DTW Gala Welcomes a New Era

December 6, 2010

Oooh that was fun last night! We saw the most delicious dances and heard the shortest speeches. And we celebrated Dance Theater Workshop, the old (click here for our story on DTW in the early days and how it evolved) as well as the new.


Artistic director Carla Peterson spoke eloquently about DTW’s mission to nurture dance artists at the beginning of their careers. Bill T. Jones, who was in the audience and who will be merging his company with DTW (click here if you missed that bit of news) knows all about this. Some of his earliest works were done at DTW (mine too). So the merger bodes well for the future of DTW, or rather, in its new incarnation, New York Live Arts.

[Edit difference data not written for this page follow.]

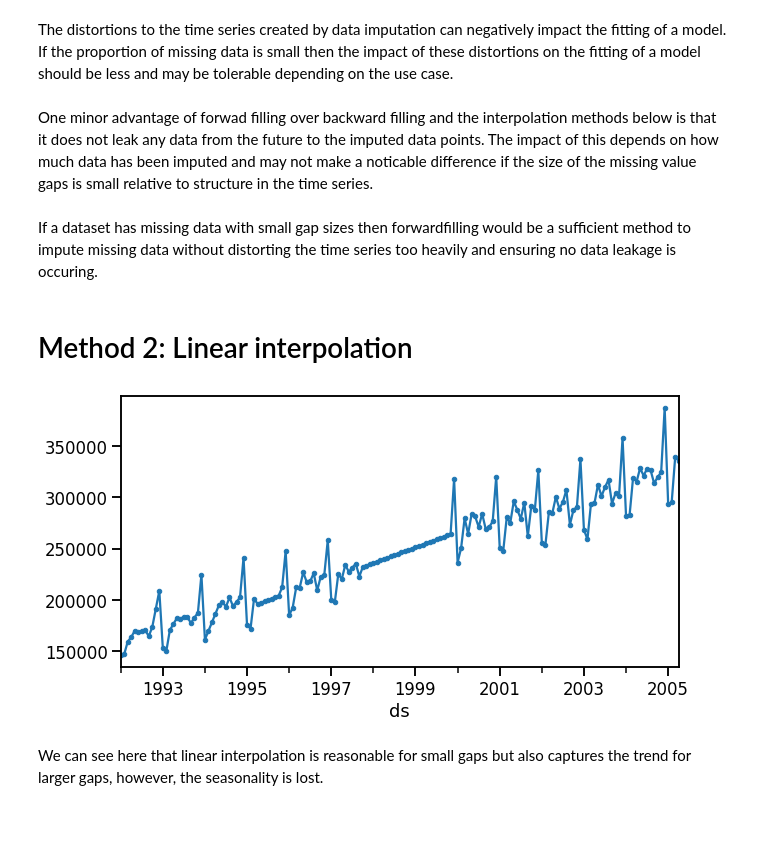
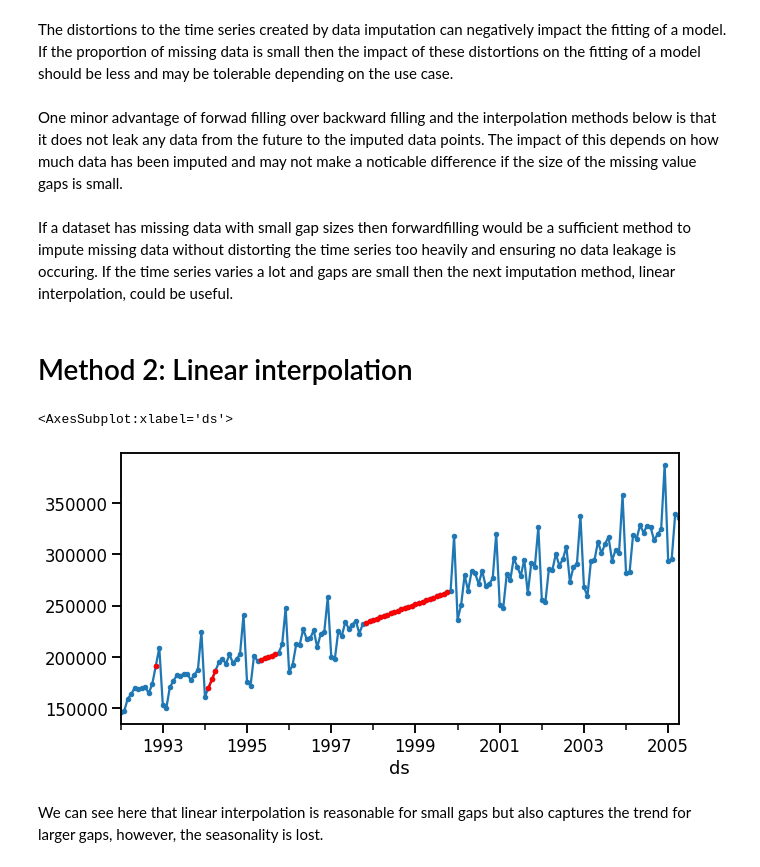
Before and after one commit to trainindata/feature-engineering-for-time-series-forecasting, a Jupyter notebook: 02-Exploratory-Data-Analysis/Missing-Data.ipynb, the cells around one changed output. Cells and saved outputs as stored; diff of their text form; code cells hidden in the pictures; blank space fills up the shorter version.

```diff
--- a/02-Exploratory-Data-Analysis/Missing-Data.ipynb
+++ b/02-Exploratory-Data-Analysis/Missing-Data.ipynb
@@ -81,22 +80,23 @@ The above figures show that these methods can distort important structures of th
 # %% [markdown]
 The distortions to the time series created by data imputation can negatively impact the fitting of a model. If the proportion of missing data is small then the impact of these distortions on the fitting of a model should be less and may be tolerable depending on the use case.
 # %% [markdown]
-One minor advantage of forwad filling over backward filling and the interpolation methods below is that it does not leak any data from the future to the imputed data points.  The impact of this depends on how much data has been imputed and may not make a noticable difference if the size of the missing value gaps is small relative to structure in the time series.
+One minor advantage of forwad filling over backward filling and the interpolation methods below is that it does not leak any data from the future to the imputed data points.  The impact of this depends on how much data has been imputed and may not make a noticable difference if the size of the missing value gaps is small.
 # %% [markdown]
-If a dataset has missing data with small gap sizes then forwardfilling would be a sufficient method to impute missing data without distorting the time series too heavily and ensuring no data leakage is occuring.
+If a dataset has missing data with small gap sizes then forwardfilling would be a sufficient method to impute missing data without distorting the time series too heavily and ensuring no data leakage is occuring. If the time series varies a lot and gaps are small then the next imputation method, linear interpolation, could be useful.
 # %% [markdown]
 # Method 2: Linear interpolation
 # %%
 # Apply the linear interpolation method
 # Note: If the time interval between rows are not uniform then
 # the method should set as 'time' to achieve a linear fit.
 df_imputed = df.interpolate(method='linear')
 
 # Plot the imputed time series
 ax = df_imputed.plot(linestyle='-', marker='.', figsize=[10, 5], legend=None)
-#df_imputed[df.isnull()].plot(ax=ax, legend=None, marker='.', color='r')
+df_imputed[df.isnull()].plot(ax=ax, legend=None, marker='.', color='r')
 # %% [output]
+<AxesSubplot:xlabel='ds'>
-[figure, old version]
+[figure, new version]
 # %% [markdown]
 We can see here that linear interpolation is reasonable for small gaps but also captures the trend for larger gaps, however, the seasonality is lost.
 # %% [markdown]
```
Also changed, not shown: parts of 6 cells of this notebook, 5 other files.
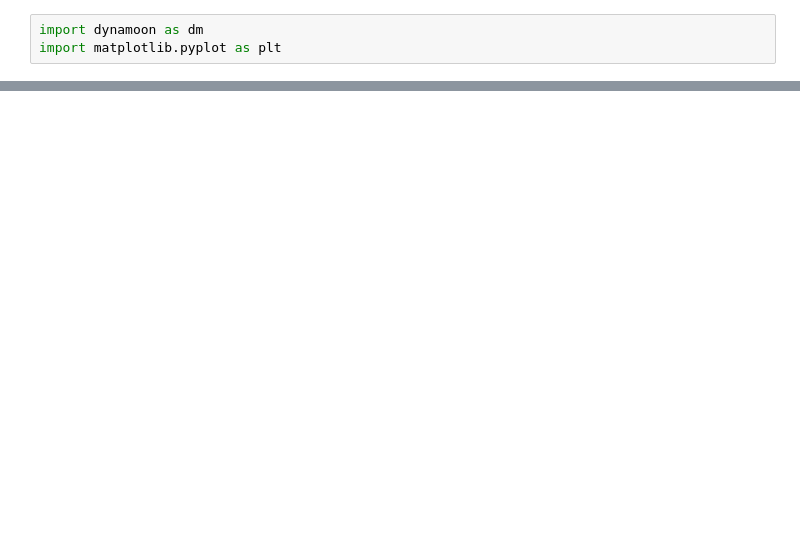
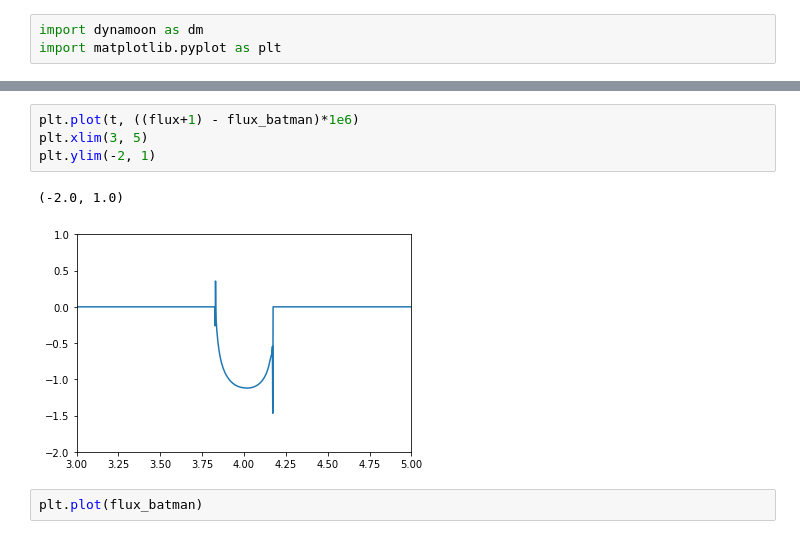
Before and after one commit to tagordon/dynamoon, a Jupyter notebook: dynamoon/demonstration.ipynb, the cells around one changed output, grey strips where cells are left out. Cells and saved outputs as stored; diff of their text form; blank space fills up the shorter version.

```diff
--- a/dynamoon/demonstration.ipynb
+++ b/dynamoon/demonstration.ipynb
@@ -48,0 +64,9 @@ sys.G
+# %%
+plt.plot(t, ((flux+1) - flux_batman)*1e6)
+plt.xlim(3, 5)
+plt.ylim(-2, 1)
+# %% [output]
+(-2.0, 1.0)
+[figure, added]
+# %%
+plt.plot(flux_batman)
```
Also changed, not shown: parts of 12 cells of this notebook, 7 other files.
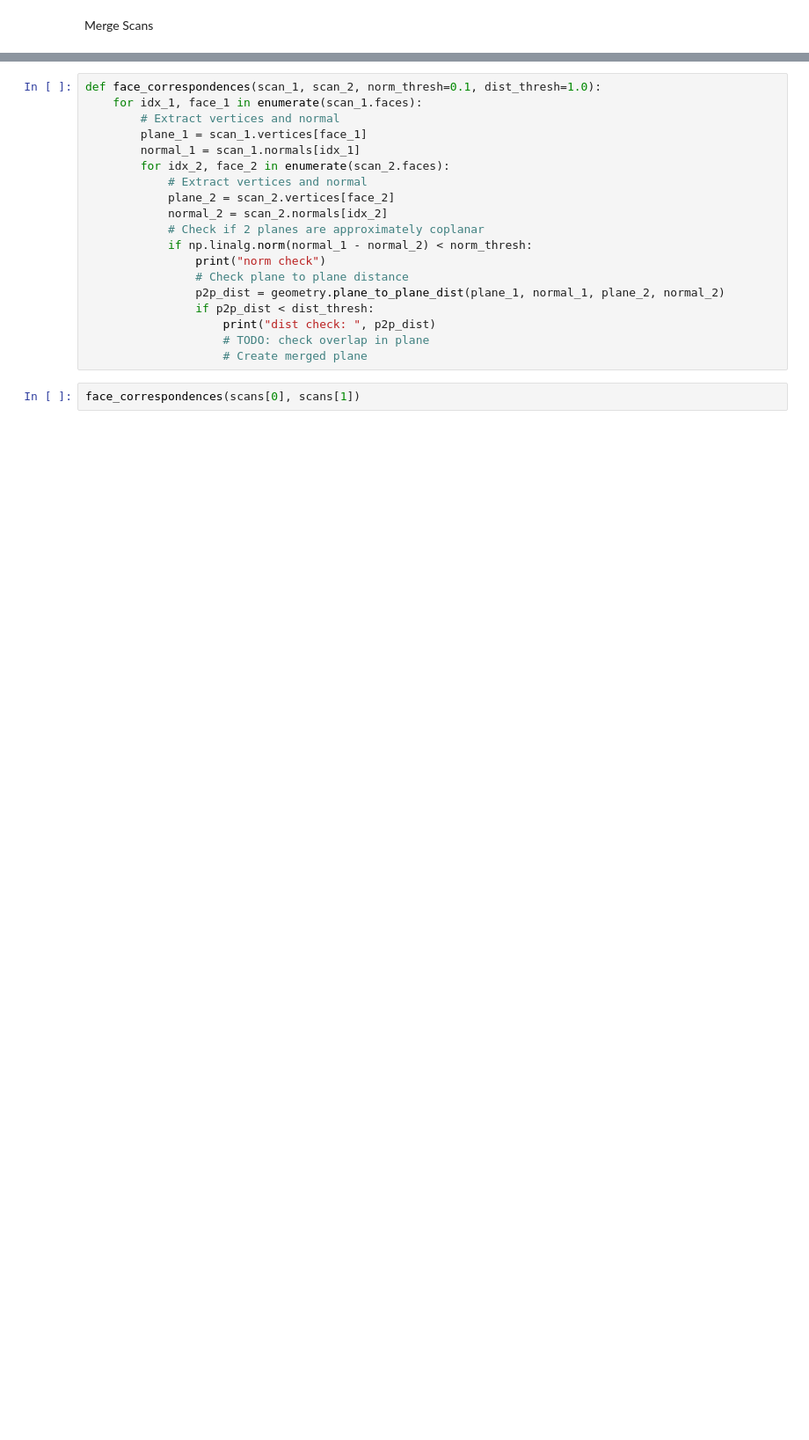
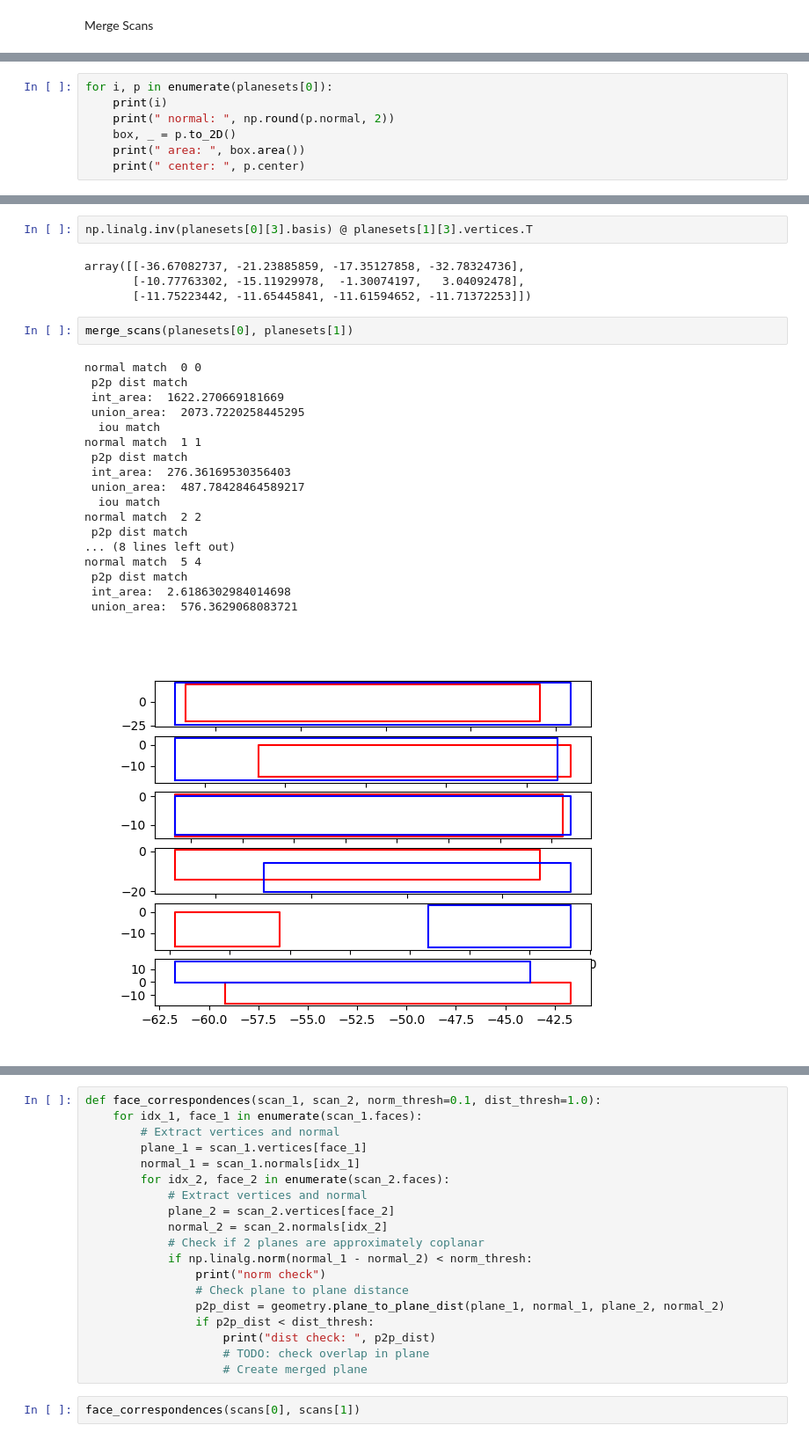
Before and after one commit to Stanford-NavLab/planeslam, a Jupyter notebook: notebooks/airsim_tests.ipynb, the cells around one changed output, grey strips where cells are left out. Shown at 88% size. Cells and saved outputs as stored; diff of their text form; blank space fills up the shorter version.

```diff
--- a/notebooks/airsim_tests.ipynb
+++ b/notebooks/airsim_tests.ipynb
@@ -99,0 +102,7 @@ Merge Scans
+# %%
+for i, p in enumerate(planesets[0]):
+    print(i)
+    print(" normal: ", np.round(p.normal, 2))
+    box, _ = p.to_2D()
+    print(" area: ", box.area())
+    print(" center: ", p.center)
@@ -134,4 +180,31 @@ def merge_scans(scan_1, scan_2, norm_thresh=0.1, dist_thresh=1.0):
 
                     # Break from inner loop (scan_2)
                     break
+# %%
+np.linalg.inv(planesets[0][3].basis) @ planesets[1][3].vertices.T
+# %% [output]
+array([[-36.67082737, -21.23885859, -17.35127858, -32.78324736],
+       [-10.77763302, -15.11929978,  -1.30074197,   3.04092478],
+       [-11.75223442, -11.65445841, -11.61594652, -11.71372253]])
+# %%
+merge_scans(planesets[0], planesets[1])
+# %% [output]
+normal match  0 0
+ p2p dist match
+ int_area:  1622.270669181669
+ union_area:  2073.7220258445295
+  iou match
+normal match  1 1
+ p2p dist match
+ int_area:  276.36169530356403
+ union_area:  487.78428464589217
+  iou match
+normal match  2 2
+ p2p dist match
+... (8 lines left out)
+normal match  5 4
+ p2p dist match
+ int_area:  2.6186302984014698
+ union_area:  576.3629068083721
+[figure, added]
 # %%
```
Also changed, not shown: parts of 11 cells of this notebook, 5 other files.
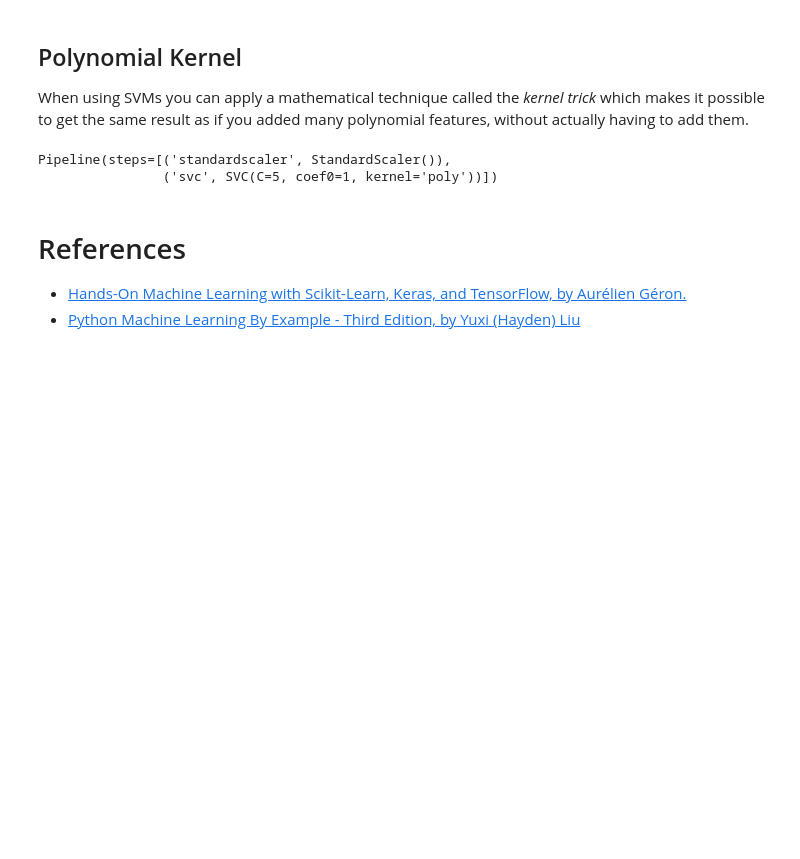
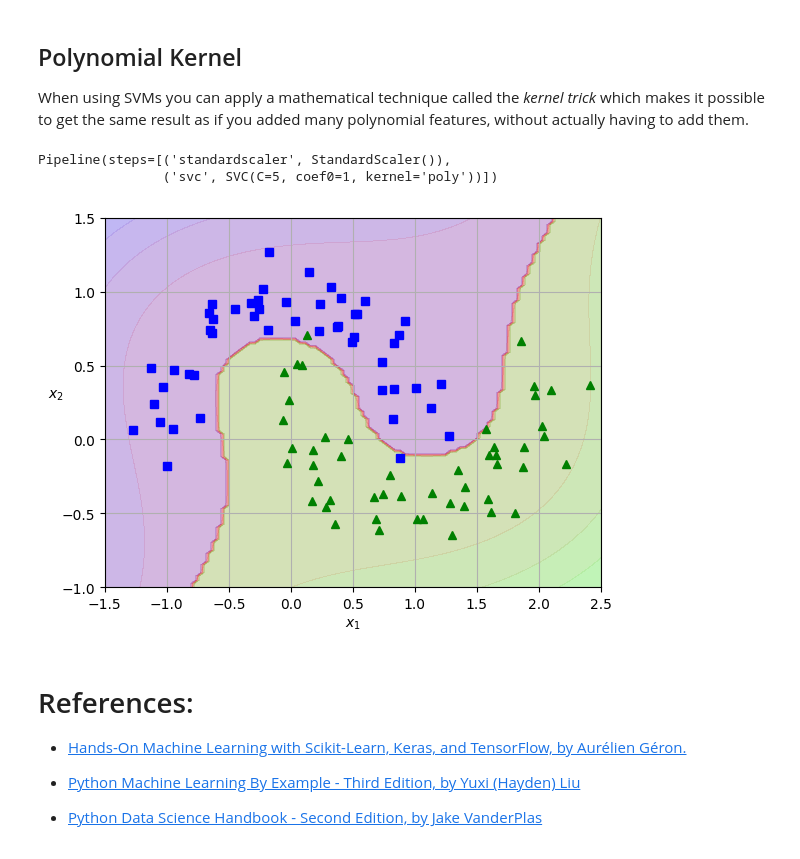
Before and after one commit to ssuzana/Machine-Learning-Notebooks, a Jupyter notebook: Support_Vector_Machines.ipynb, the cells around one changed output. Cells and saved outputs as stored; diff of their text form; code cells hidden in the pictures; blank space fills up the shorter version.

```diff
--- a/Support_Vector_Machines.ipynb
+++ b/Support_Vector_Machines.ipynb
@@ -461,8 +523,15 @@ poly_kernel_svm_clf.fit(X, y)
 # %% [output]
 Pipeline(steps=[('standardscaler', StandardScaler()),
                 ('svc', SVC(C=5, coef0=1, kernel='poly'))])
+# %%
+plot_predictions(poly_kernel_svm_clf, [-1.5, 2.5, -1, 1.5])
+plot_dataset(X, y, [-1.5, 2.5, -1, 1.5])
+# %% [output]
+[figure, added]
 # %% [markdown]
-# References
+# References:
 
 * [Hands-On Machine Learning with Scikit-Learn, Keras, and TensorFlow, by Aurélien Géron.](https://www.oreilly.com/library/view/hands-on-machine-learning/9781098125967/)
 * [Python Machine Learning By Example - Third Edition, by Yuxi (Hayden) Liu](https://www.packtpub.com/product/python-machine-learning-by-example-third-edition/9781800209718)
+
+* [Python Data Science Handbook - Second Edition, by Jake VanderPlas](https://www.oreilly.com/library/view/python-data-science/9781098121211/)
```
Also changed, not shown: parts of 11 cells of this notebook.
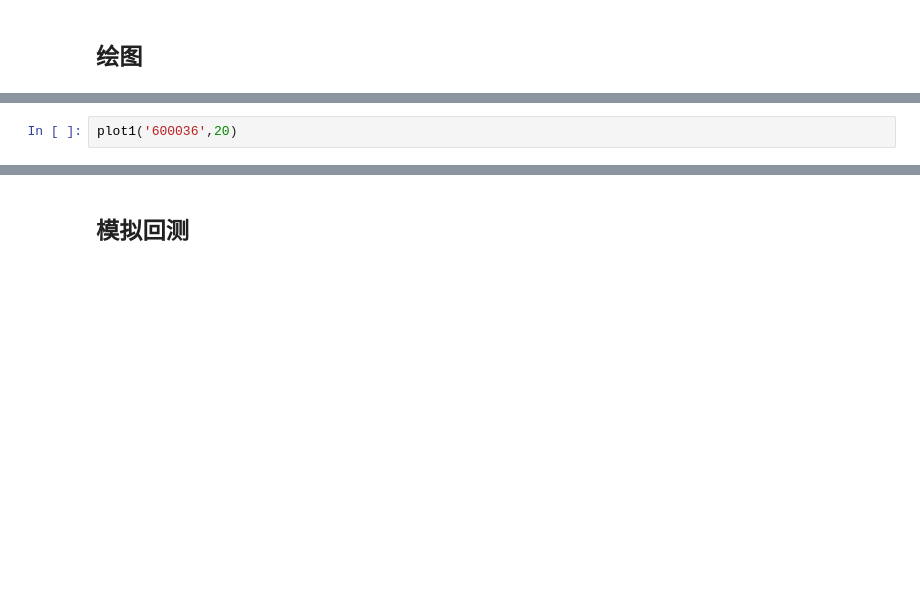
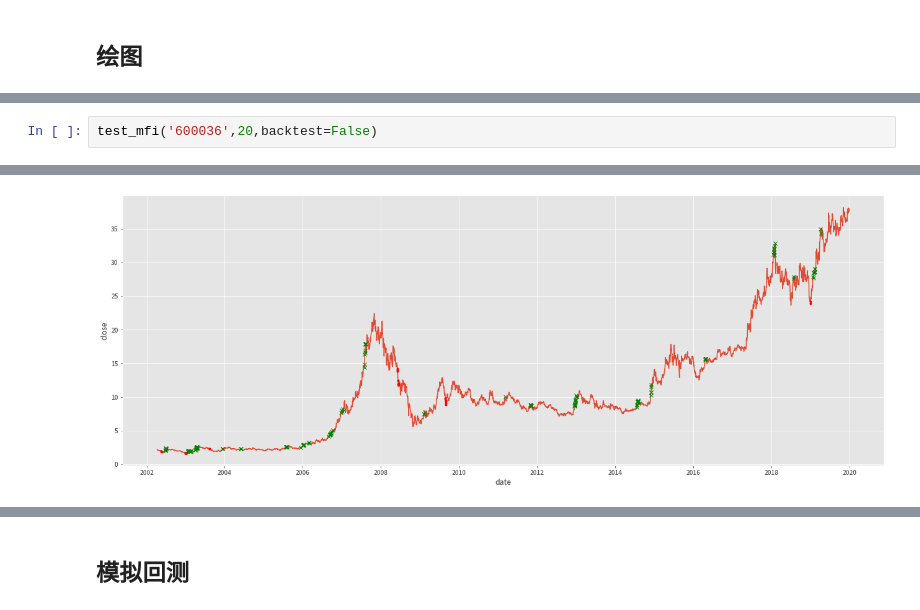
Before and after one commit to GuQiangJS/finance-tools-py, a Jupyter notebook: jupyters/指标相关性测试_动量指标_MFI_Money_Flow_Index_资金流量指标.ipynb, the cells around one changed output, grey strips where cells are left out. Cells and saved outputs as stored; diff of their text form; blank space fills up the shorter version.

```diff
--- a/jupyters/指标相关性测试_动量指标_MFI_Money_Flow_Index_资金流量指标.ipynb
+++ b/jupyters/指标相关性测试_动量指标_MFI_Money_Flow_Index_资金流量指标.ipynb
@@ -142,5 +201,6 @@ def plot1(symbol,day):
 # %%
-plot1('600036',20)
+test_mfi('600036',20,backtest=False)
 # %% [output]
 [interactive output not drawn]
+[figure, added]
 # %%
```
Also changed, not shown: parts of 5 cells of this notebook.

On to the dances. David Parker and the Bang Group’s Bang, from his first performance on Fresh Tracks, was wonderfully thuddy. Like a pair of kindergarteners making trouble at naptime, Jeffrey Kazin and Nic Petry went from just banging on the floor to an intertwined duet in glorious awkwardness. Their blunt movement worried us just enough to wonder: Would one of them clunk a head on the floor hard enough to cause damage? Were those kisses on the hands (each other’s and their own) affectionate or slapstick? Like all of Parker’s work, the rhythms were part of the fun. Fittingly, this gala honored both Fresh Tracks and David Parker.


Ellis Wood is the Julia Roberts of downtown. She’s gorgeous, expressive, luscious, and lit from within. In MOM, an excerpt of a larger solo, she dips and toddles; her deep plié seeps into the floor. Then she suddenly re-arranges as though she just thought of something she’d like her child to take to school. She wallows in her own defiance and then, with a flick of the elbow, lightens up, laughing at herself from within.


David Neumann and Doug Elkins’ Testosterone Diversion is as hilarious as its title. They bumble along in their knit caps, tripping, doing soft double takes. When they start dancing—they are both terrific movers—it’s still funny but beautiful too. In their hip hop language, Neumann ripples his arms as fluidly as any swan queen, and Elkins shakes his belly like a hip hop Santa. We ate it up.


We drank up too. Here’s to another 45 years of DTW (soon to be NYLA).